Back to Coach and his scrolling overhead projector. Every day, we knew Coach would do a few scrolling-forwards-worth of lessons. One day, Coach was late getting to class. We never knew where they were, they were just not there. We always just assumed there was a big teacher party going on in the smoke filled teacher's lounge down by the old gym. Some sort of party where they all talked about the bad kids and schemed up plans make our lives hell. Realistically, he was probably just going to the bathroom, but we always assumed the worst. But before he got back to the classroom, Jay Schleuter, went up to the projector and scrolled the clear film ahead a page or two and with a permanent marker wrote the words "Coach is a roach" then scrolled it back.
Fast forward to the middle of our lesson that day and as Coach frantically wrote and talked he scrolled ahead a few times and at some point he was mid-sentence when he scrolled ahead again, stopped (clearly he saw the words) he turned and saw them on the screen, he licked his thumb and tried to quickly swipe the words off. The giggles of the class turned quickly to laughs as the words didn't come off and he tried again to no avail and finally sighed and scrolled the screen further ahead. He let the laughing die down, he eyeballed the classroom to see if the guilty party was maybe laughing louder than the others, but we all laughed terribly loud. There was no clear culprit.

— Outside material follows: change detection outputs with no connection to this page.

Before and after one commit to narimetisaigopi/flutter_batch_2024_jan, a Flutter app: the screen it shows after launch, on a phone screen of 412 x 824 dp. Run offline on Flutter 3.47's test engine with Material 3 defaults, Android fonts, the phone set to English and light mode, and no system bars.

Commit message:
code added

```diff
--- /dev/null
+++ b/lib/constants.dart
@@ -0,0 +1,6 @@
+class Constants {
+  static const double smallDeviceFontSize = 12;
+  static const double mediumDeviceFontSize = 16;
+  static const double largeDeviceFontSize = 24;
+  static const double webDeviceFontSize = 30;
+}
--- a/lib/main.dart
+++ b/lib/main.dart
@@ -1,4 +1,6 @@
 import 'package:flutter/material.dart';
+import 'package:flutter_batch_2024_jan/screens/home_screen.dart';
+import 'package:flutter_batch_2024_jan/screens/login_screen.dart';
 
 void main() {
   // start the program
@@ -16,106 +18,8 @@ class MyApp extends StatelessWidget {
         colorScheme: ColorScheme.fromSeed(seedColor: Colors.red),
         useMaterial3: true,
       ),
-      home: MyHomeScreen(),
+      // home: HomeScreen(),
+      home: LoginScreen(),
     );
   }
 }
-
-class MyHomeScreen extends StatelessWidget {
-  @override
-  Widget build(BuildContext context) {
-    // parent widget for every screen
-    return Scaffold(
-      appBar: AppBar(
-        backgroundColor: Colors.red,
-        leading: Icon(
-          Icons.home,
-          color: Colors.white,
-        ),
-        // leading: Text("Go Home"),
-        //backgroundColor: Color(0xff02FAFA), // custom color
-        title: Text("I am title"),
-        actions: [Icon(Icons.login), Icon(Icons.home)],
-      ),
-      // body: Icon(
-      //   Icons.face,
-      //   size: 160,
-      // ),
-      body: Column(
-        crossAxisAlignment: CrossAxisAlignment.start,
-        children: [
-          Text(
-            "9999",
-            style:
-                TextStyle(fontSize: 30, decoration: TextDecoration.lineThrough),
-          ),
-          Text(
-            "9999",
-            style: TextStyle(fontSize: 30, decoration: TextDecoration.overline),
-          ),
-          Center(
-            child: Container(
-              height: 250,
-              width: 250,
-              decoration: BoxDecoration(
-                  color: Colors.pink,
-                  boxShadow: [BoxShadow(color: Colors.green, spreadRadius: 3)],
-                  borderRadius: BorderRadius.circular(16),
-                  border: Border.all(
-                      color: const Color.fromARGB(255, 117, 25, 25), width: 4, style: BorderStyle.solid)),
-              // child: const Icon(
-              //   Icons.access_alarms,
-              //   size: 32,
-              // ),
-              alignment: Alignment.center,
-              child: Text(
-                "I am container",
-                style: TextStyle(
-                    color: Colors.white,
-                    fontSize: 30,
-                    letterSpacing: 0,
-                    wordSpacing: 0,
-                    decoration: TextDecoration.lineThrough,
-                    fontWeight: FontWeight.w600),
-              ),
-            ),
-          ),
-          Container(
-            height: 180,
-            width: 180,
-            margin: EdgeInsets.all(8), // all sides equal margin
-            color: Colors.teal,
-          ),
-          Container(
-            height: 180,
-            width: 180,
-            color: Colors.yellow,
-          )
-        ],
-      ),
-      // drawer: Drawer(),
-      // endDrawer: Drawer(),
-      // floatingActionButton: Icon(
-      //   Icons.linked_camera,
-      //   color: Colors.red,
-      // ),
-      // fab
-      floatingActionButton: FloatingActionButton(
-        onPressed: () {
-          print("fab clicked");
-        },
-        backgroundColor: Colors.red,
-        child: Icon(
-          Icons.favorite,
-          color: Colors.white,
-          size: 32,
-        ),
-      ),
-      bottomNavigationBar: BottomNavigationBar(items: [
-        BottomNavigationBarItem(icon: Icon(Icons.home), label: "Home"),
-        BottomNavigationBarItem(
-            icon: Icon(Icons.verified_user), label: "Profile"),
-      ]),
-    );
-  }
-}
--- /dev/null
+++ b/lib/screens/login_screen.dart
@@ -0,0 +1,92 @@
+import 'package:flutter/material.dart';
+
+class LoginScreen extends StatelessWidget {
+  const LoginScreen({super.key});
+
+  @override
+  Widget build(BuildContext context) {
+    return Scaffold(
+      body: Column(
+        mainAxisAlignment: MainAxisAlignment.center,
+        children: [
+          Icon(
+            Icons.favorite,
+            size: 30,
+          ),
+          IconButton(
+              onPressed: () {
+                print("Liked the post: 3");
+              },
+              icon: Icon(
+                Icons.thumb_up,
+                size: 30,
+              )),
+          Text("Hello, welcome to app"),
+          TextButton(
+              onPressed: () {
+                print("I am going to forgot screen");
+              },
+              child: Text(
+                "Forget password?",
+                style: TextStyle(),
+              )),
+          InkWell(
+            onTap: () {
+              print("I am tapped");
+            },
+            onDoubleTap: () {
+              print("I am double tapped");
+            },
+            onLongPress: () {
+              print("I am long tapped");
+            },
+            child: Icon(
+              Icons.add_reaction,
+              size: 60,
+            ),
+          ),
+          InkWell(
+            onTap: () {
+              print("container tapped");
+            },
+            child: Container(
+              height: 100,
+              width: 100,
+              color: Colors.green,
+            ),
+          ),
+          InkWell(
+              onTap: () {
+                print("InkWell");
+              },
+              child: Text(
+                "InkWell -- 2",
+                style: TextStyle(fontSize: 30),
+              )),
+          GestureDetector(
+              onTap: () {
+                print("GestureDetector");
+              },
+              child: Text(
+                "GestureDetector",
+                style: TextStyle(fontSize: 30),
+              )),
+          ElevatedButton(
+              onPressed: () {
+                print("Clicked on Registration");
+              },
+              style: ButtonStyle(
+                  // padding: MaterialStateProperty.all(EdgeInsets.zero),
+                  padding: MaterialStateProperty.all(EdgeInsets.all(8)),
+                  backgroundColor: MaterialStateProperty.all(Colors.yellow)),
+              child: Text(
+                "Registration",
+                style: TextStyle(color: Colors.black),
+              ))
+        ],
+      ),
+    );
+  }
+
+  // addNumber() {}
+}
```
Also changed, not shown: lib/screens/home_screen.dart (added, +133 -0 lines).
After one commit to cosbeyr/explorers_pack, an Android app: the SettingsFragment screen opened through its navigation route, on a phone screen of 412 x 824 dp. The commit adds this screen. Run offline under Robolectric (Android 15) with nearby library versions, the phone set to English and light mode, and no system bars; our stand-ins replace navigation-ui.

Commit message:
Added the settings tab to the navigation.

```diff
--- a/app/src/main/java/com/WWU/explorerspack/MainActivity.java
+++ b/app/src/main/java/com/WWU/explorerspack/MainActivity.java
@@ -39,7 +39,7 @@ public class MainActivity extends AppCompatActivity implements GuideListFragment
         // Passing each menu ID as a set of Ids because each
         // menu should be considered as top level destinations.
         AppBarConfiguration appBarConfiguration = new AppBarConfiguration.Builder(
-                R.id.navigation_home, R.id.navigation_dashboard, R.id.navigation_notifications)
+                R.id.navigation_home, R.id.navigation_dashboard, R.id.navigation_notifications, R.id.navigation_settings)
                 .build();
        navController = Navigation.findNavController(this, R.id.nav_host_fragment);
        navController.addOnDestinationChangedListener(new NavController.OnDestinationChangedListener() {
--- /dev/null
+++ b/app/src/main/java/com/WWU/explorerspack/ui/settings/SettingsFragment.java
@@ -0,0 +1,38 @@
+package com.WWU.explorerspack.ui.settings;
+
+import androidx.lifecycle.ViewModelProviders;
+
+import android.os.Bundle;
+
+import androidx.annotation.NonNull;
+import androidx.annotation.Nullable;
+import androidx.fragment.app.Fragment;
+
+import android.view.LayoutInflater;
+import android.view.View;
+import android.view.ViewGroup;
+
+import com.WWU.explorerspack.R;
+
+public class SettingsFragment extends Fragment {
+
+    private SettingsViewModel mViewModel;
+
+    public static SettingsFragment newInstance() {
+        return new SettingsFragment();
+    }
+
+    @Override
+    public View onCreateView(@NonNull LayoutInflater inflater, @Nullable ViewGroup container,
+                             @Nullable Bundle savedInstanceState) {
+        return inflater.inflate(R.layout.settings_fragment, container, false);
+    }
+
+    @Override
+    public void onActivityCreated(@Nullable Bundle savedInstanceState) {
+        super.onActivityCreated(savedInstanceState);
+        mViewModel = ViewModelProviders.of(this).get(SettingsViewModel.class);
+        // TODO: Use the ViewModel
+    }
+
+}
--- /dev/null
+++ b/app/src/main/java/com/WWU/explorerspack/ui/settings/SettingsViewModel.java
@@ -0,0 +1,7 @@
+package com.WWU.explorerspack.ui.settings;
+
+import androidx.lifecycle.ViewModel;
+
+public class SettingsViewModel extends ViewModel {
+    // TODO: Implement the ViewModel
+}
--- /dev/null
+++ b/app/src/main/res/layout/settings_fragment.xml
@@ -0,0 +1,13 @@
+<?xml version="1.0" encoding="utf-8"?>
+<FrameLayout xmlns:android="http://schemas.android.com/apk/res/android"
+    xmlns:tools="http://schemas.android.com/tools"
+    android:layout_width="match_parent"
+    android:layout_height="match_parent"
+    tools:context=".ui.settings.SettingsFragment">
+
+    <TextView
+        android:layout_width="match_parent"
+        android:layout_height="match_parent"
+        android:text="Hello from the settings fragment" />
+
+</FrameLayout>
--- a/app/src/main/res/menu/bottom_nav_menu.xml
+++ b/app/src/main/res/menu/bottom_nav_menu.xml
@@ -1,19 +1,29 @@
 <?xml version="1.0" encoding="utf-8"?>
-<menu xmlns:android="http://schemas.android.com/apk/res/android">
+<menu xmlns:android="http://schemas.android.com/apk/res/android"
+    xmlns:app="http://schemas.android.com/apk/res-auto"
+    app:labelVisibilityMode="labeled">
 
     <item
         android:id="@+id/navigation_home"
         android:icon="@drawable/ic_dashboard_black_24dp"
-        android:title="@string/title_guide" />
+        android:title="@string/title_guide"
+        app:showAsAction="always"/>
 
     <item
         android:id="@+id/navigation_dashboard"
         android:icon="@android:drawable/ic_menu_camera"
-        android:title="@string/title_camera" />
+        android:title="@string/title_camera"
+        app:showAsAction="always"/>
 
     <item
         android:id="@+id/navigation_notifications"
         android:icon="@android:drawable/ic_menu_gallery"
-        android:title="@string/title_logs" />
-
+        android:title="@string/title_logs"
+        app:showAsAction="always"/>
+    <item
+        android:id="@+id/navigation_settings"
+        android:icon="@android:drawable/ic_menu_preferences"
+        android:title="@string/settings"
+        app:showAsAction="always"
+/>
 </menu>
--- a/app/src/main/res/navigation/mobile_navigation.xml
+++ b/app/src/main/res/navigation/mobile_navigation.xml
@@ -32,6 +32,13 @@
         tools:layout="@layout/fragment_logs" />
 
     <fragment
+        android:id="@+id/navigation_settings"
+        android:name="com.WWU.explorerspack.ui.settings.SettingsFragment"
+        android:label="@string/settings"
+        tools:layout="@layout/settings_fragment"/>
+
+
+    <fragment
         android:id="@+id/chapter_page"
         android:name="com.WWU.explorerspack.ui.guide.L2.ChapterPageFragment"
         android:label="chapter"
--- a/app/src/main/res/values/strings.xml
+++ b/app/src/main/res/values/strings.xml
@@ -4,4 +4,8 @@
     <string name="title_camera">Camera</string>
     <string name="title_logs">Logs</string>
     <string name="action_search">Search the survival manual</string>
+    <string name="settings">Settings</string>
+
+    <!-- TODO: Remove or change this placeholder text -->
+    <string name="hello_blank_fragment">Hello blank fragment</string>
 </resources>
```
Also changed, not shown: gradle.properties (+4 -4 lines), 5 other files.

I'm sure he figured it was Squirrel #1 or maybe Squirrel #2. How wrong he was... or was he?
The time had finally come for my classmates and I to have a proper "dance" at school. The Junior High had traditionally (at least for a couple years before us) held a couple dances per year for the 7th and 8th grade (One in the fall and then one around Valentine's Day). They were held in the cafeteria which was the room just north of the gymnasium. It was also the concession "hang out" area during half-times of basketball games and other events. It was a wide and white room. The white ceiling tiles echoed the white tile floor.
During lunch there were three long rows of end to end tables. I don't remember any particular order to who would sit where, but the teacher's table was the area closest to the dishwashing/tray scraping area. Once in a while, there'd be a student in their midst... I think as a punishment, but I'm not sure of that.
I'm just a creative guy that's looking to throw all this spaghetti onto the wall and hope something sticks.